The exhibit of our first resident artist Marissa Herrmann. This presented body of work is a small edit of a larger on-going project that began in the autumn of 2011 and continues to be revisited and documented.
The Land of Milk and Honey is a no-place to migrate to. Seasonal workers come and go, connecting with the light, the land and the harvest. What emerges through the images are moments of family as well as a shared yearning for something that is not quite in frame.
The fog arises up the mountain in the morning and fades each evening, covering whatever changes have occurred underneath. If the changes are permanent, then the access that has been allowed to Herrmann develops from intimacy on an uneasy footing to a sacred document.
The wider context of this micro-society is heavy in its absence, we see only what is contained, but know that this kind of life is precarious. The fog rising is a fog that creeps over a country, hiding the path and its security.
We move to find a place that cannot be grasped, beauty in shared glances, juxtapositions and a closeness in hiding.
M.Herrmann (Marissa Herrmann), a New Jersey native b. 1986 to hardworking immigrant parents, she has lived in New York City for the past 12 years during which she received a BFA in Photography from The School of Visual Arts, NY.

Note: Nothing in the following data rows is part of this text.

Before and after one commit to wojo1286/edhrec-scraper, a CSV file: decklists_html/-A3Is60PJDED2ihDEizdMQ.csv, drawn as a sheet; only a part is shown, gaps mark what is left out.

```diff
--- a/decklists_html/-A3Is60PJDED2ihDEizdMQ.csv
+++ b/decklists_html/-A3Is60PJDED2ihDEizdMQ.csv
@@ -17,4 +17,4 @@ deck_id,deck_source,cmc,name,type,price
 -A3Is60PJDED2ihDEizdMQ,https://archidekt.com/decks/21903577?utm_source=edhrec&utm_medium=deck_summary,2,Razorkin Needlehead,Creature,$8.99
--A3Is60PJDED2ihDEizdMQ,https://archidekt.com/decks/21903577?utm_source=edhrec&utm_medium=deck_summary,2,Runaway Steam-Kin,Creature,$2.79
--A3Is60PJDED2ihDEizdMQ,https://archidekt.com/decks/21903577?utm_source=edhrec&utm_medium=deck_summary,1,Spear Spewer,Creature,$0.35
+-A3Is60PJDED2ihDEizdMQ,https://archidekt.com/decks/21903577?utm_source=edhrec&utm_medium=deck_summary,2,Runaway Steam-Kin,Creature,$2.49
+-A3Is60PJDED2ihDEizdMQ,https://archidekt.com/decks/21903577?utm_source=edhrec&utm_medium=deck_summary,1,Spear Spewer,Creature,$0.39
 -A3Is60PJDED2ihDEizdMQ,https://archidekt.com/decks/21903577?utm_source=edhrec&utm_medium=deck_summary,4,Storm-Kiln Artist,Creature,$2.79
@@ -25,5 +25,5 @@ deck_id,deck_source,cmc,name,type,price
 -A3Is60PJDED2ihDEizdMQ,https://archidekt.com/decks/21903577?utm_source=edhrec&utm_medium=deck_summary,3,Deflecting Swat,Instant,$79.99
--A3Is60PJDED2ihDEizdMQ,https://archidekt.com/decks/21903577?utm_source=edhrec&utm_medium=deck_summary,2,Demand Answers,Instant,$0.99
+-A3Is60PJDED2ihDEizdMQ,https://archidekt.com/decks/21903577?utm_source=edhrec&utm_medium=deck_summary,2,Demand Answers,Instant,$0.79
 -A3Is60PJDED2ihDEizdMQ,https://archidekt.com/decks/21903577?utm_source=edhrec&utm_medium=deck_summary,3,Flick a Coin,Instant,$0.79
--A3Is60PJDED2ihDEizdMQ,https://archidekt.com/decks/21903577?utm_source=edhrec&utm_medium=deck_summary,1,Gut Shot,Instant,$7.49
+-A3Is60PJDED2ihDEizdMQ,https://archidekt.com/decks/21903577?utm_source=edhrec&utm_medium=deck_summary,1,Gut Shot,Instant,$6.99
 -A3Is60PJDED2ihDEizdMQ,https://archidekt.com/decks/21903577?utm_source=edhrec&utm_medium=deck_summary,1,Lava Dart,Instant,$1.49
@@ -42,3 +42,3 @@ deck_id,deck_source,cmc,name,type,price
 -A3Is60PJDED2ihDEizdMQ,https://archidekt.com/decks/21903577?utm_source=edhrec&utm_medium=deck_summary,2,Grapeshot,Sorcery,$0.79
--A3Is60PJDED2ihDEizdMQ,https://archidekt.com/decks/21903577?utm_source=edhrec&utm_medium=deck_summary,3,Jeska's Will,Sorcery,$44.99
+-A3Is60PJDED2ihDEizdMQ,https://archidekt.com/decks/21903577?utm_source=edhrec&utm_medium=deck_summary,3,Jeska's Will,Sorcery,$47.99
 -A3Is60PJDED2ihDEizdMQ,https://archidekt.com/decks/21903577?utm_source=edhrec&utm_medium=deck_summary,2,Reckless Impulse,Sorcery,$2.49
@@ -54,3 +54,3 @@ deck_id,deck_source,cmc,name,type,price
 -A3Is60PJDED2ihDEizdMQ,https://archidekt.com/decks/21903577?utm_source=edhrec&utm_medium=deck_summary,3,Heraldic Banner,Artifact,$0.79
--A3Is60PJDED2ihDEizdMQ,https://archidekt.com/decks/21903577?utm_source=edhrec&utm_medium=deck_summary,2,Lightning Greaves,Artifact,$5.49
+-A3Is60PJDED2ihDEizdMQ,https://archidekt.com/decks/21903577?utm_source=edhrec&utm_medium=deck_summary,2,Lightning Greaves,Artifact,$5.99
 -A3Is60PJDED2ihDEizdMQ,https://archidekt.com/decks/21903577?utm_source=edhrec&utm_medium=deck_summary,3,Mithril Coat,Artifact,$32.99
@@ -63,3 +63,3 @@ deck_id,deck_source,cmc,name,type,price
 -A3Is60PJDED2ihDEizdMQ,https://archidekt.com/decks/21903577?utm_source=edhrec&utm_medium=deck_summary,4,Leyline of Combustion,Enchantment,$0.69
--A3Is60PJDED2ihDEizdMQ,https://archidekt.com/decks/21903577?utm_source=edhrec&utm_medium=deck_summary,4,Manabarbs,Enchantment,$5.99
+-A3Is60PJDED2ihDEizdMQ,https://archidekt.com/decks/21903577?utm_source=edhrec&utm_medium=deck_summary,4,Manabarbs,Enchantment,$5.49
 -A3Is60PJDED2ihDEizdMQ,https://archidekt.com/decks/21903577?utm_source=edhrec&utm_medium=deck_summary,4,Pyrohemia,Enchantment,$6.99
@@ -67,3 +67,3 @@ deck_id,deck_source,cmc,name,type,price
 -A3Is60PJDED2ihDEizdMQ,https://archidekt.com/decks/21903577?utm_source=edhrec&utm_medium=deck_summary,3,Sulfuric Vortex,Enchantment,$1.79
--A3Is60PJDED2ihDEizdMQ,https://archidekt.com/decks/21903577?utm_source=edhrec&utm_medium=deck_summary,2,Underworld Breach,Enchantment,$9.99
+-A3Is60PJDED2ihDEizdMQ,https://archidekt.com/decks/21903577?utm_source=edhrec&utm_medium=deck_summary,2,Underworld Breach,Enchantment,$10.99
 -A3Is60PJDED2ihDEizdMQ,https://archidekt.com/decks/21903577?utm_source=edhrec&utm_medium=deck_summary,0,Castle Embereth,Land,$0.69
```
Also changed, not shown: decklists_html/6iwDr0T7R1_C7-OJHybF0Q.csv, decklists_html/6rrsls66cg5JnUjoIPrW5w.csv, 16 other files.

She is a freelance prop stylist and set designer, specialising in finding objects that can tell stories and placing them in unusual situations.
She is currently addressing her swelling archive of personal, diaristic photographs that document her many adventures in the rapidly shifting landscape of the United States.